"Given how deep it is, if the MFF was simply a giant pile of dust, we'd expect it to become compacted under its own weight," says physicist Andrea Cicchetti of the National Institute for Astrophysics in Italy.
"This would create something far denser than what we actually see with MARSIS. And when we modeled how different ice-free materials would behave, nothing reproduced the properties of the MFF – we need ice."
In the last few decades, as Mars exploration has grown, our previous understanding of the dead dust-ball has changed dramatically. Everywhere we look, Mars shows evidence of water long ago, running over the surface in rivers, or pooling in lakes or oceans.
There's no liquid water on Mars now, that we know of. Where all that water went remains a mystery: did it disappear into space as vapor, or is it sequestered inside the planet, locked away where we can't see it? The Medusae Fossae Formation may hold some answers to this question.
Scientists want to know where to find water on Mars for another, practical reason. When humans are eventually sent to the red planet, they're going to need water for survival. If there's water there already, that will minimize the amount they need to take with them.
Unfortunately, the Medusae Fossae Formation water is off-limits: It's buried beneath several hundred meters of Martian dust, beyond our ability to access.
Still, the discovery raises hopes that there's water hiding elsewhere on Mars. It also gives scientists new information in the hunt to uncover Mars' enigmatic history, and transformation to its present state.
"This latest analysis challenges our understanding of the Medusae Fossae Formation, and raises as many questions as answers," says planetary scientist Colin Wilson of the European Space Agency.
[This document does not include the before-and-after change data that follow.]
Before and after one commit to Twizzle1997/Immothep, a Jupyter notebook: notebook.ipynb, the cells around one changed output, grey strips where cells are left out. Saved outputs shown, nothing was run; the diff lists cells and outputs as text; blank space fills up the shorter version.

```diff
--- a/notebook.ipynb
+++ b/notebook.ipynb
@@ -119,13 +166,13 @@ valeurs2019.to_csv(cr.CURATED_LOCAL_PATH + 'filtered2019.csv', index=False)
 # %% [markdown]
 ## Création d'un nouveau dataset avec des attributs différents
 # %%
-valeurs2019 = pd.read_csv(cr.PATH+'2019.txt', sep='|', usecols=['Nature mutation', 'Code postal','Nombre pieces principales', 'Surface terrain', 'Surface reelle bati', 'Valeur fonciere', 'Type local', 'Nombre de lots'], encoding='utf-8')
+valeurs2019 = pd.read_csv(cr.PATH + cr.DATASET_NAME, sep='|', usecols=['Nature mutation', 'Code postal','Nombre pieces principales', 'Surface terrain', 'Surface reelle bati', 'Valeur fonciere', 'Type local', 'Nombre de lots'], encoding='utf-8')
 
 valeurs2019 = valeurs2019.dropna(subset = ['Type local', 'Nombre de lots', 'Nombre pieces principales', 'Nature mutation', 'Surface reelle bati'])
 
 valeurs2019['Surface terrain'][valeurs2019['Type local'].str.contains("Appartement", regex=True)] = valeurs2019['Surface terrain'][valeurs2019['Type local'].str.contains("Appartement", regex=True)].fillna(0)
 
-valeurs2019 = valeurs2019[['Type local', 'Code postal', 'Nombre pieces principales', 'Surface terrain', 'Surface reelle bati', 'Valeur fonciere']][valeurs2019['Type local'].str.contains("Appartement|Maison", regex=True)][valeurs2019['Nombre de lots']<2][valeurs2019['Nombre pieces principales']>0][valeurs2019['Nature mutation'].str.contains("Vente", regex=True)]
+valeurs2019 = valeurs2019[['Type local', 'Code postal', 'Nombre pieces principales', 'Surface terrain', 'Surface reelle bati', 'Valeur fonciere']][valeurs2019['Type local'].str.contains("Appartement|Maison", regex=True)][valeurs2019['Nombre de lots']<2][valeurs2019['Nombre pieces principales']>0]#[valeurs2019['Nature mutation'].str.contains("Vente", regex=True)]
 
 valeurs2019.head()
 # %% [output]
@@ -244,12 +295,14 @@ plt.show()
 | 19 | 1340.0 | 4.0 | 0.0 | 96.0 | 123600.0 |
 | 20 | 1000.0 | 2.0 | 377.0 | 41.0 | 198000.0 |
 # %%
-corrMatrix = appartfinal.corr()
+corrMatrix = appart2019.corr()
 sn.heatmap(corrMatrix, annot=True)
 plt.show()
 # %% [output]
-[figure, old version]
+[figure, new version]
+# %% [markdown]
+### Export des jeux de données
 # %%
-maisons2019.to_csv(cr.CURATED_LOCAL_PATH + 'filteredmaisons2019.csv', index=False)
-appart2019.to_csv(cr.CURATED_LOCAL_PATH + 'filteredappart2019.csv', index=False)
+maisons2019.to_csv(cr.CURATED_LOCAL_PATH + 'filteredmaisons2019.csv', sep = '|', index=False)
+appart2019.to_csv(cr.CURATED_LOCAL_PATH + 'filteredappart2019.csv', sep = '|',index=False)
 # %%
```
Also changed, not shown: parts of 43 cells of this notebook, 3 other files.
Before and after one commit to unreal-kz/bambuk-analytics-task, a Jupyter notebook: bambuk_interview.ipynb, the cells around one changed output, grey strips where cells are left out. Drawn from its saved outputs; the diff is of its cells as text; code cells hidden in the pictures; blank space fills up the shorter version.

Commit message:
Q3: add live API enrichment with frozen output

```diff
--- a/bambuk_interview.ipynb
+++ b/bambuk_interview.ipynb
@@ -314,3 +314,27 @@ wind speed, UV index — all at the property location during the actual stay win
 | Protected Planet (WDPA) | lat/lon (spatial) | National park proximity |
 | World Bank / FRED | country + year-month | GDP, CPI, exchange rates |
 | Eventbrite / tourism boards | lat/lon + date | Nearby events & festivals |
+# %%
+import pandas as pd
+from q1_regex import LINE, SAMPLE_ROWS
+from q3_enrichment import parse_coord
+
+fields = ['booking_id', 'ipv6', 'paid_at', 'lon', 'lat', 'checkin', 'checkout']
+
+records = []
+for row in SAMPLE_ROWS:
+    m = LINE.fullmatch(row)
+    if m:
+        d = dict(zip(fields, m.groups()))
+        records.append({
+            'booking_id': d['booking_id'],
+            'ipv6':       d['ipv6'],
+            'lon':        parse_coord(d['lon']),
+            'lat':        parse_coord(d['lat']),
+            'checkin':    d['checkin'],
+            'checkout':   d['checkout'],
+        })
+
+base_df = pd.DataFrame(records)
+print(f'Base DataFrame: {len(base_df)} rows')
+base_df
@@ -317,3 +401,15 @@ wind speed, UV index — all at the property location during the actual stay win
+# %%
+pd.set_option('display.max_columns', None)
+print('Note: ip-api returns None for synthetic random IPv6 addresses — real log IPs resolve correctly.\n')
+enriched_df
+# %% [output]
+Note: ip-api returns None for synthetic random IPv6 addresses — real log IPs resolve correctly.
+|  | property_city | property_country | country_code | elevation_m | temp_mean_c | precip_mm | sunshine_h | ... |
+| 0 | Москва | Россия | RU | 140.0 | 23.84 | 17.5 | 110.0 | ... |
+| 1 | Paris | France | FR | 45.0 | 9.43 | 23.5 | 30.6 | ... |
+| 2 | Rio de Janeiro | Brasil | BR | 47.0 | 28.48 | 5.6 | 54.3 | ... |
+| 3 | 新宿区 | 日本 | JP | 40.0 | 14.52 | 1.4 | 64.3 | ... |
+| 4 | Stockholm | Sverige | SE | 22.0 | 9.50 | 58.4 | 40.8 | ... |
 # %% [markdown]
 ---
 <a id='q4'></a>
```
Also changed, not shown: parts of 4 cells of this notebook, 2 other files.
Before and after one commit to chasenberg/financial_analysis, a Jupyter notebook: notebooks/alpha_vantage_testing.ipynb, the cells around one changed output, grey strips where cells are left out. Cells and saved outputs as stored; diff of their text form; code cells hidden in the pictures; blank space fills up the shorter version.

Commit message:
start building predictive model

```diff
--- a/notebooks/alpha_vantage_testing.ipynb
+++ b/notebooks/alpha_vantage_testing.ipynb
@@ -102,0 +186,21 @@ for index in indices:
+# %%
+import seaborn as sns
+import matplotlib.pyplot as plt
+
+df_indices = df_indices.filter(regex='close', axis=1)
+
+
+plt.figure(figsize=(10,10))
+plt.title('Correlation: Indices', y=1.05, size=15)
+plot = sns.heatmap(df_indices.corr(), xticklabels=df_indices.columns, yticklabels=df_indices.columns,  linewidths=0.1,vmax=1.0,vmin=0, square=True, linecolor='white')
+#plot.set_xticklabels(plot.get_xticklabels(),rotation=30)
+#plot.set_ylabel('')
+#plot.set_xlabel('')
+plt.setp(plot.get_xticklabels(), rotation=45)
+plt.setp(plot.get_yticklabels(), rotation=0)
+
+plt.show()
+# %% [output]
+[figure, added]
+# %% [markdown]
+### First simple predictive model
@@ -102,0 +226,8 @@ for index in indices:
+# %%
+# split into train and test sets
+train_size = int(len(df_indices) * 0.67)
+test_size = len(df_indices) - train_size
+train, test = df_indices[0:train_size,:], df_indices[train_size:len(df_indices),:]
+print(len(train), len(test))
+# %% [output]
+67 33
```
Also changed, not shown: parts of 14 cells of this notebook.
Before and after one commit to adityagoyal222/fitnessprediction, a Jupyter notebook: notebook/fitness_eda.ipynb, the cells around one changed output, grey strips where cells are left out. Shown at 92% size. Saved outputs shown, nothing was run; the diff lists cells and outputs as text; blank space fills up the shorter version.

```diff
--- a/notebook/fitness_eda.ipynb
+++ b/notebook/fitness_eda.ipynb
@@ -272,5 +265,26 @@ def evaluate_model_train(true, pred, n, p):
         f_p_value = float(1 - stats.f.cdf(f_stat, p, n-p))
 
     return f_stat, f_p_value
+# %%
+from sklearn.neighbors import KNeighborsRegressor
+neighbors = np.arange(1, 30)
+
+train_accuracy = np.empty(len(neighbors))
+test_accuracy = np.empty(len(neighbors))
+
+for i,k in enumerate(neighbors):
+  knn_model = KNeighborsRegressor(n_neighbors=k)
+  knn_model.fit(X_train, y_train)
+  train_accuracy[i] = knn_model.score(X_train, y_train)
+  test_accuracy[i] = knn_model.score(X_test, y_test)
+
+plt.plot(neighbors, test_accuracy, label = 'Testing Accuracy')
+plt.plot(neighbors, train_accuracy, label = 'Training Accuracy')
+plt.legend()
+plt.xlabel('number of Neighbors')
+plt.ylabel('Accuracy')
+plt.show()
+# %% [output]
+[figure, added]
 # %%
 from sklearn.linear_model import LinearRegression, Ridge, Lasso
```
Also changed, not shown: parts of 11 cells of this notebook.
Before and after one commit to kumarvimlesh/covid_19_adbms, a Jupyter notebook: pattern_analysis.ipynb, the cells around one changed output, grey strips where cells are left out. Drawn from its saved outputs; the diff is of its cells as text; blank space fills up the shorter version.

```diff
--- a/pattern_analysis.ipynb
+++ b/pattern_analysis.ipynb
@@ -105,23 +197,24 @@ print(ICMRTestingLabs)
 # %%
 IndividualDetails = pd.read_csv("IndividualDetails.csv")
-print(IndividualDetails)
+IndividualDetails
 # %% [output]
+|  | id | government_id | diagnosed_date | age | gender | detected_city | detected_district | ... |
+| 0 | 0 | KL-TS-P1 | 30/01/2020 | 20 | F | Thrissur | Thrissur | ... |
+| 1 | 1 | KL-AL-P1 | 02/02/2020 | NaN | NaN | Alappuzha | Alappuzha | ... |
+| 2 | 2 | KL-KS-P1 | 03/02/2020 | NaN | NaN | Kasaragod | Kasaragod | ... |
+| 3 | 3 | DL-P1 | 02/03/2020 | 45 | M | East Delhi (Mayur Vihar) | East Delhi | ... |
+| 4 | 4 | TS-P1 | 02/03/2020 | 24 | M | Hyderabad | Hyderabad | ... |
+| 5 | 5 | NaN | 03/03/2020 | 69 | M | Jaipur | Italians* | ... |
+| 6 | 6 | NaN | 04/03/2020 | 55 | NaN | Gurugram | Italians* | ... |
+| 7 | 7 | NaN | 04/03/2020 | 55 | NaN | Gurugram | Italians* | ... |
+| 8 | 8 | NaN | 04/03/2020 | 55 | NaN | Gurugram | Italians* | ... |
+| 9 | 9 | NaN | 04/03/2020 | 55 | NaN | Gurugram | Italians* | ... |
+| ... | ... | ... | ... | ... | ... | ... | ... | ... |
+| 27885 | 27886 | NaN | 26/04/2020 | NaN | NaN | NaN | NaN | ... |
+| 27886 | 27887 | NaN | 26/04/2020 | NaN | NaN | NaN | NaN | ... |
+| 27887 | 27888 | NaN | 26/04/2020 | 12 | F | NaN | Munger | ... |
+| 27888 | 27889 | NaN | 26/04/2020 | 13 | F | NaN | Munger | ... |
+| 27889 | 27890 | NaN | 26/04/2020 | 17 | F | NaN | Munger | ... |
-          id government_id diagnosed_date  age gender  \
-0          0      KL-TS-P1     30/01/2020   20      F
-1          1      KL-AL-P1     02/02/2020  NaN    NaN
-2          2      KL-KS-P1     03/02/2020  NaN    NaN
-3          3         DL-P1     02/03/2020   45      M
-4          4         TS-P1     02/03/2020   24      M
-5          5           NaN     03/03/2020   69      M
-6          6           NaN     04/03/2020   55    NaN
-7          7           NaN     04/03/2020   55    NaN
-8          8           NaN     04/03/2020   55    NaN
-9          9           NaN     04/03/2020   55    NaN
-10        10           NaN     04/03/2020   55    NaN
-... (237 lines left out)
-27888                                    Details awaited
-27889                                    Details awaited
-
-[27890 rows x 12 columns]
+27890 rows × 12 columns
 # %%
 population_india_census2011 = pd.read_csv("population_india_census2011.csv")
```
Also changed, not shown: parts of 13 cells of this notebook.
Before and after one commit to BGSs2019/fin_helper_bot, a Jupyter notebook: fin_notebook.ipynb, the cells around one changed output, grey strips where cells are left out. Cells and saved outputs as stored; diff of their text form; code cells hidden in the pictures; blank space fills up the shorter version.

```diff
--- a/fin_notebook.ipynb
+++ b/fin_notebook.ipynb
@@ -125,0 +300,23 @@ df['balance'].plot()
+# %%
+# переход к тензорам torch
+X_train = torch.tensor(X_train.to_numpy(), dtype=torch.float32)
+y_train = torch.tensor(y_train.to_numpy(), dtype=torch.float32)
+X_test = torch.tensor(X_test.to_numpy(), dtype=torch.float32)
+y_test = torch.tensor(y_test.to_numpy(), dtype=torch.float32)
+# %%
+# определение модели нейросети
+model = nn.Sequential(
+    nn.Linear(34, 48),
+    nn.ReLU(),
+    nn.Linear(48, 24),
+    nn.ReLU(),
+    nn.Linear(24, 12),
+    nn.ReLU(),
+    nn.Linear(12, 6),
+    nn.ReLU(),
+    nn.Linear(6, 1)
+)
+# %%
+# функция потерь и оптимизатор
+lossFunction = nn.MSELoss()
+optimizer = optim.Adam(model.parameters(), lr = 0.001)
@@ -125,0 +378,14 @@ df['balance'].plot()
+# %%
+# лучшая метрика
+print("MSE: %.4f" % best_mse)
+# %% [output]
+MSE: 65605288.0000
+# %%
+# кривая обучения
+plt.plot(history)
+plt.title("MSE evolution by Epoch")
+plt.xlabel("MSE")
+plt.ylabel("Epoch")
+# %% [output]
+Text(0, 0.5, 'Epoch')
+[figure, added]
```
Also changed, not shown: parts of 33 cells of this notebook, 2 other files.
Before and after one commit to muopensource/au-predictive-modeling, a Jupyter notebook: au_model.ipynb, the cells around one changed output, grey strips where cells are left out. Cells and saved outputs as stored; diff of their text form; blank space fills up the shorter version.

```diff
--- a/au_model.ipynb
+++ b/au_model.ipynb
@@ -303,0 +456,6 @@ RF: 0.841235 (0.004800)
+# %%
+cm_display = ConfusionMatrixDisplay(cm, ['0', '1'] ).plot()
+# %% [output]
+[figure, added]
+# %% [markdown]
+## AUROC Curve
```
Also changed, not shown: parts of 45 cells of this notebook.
"How long ago did these ice deposits form, and what was Mars like at that time? If confirmed to be water ice, these massive deposits would change our understanding of Mars climate history. Any reservoir of ancient water would be a fascinating target for human or robotic exploration."
The research has been published in Geophysical Research Letters.